What is expected —
In the records below, find the line containing "updated figures". Restate it and all the lines after it exactly, and omit the rest.

(Excerpted data)

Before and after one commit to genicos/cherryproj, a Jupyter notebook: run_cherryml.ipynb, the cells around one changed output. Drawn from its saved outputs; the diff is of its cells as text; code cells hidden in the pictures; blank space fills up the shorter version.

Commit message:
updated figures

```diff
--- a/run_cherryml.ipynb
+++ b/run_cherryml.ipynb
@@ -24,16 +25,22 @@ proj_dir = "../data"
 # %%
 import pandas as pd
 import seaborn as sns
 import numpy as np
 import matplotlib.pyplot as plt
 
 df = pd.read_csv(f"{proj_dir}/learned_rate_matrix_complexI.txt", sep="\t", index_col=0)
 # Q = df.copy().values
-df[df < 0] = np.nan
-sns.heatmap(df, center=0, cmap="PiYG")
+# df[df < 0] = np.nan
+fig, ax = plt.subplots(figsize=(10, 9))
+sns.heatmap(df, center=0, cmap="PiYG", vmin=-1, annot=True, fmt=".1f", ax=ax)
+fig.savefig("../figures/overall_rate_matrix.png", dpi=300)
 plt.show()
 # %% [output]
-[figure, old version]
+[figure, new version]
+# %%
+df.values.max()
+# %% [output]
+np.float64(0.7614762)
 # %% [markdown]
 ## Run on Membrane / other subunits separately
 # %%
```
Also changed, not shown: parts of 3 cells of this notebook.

(End Excerpted data)

Expected output —
updated figures

```diff
--- a/run_cherryml.ipynb
+++ b/run_cherryml.ipynb
@@ -24,16 +25,22 @@ proj_dir = "../data"
 # %%
 import pandas as pd
 import seaborn as sns
 import numpy as np
 import matplotlib.pyplot as plt
 
 df = pd.read_csv(f"{proj_dir}/learned_rate_matrix_complexI.txt", sep="\t", index_col=0)
 # Q = df.copy().values
-df[df < 0] = np.nan
-sns.heatmap(df, center=0, cmap="PiYG")
+# df[df < 0] = np.nan
+fig, ax = plt.subplots(figsize=(10, 9))
+sns.heatmap(df, center=0, cmap="PiYG", vmin=-1, annot=True, fmt=".1f", ax=ax)
+fig.savefig("../figures/overall_rate_matrix.png", dpi=300)
 plt.show()
 # %% [output]
-[figure, old version]
+[figure, new version]
+# %%
+df.values.max()
+# %% [output]
+np.float64(0.7614762)
 # %% [markdown]
 ## Run on Membrane / other subunits separately
 # %%
```
Also changed, not shown: parts of 3 cells of this notebook.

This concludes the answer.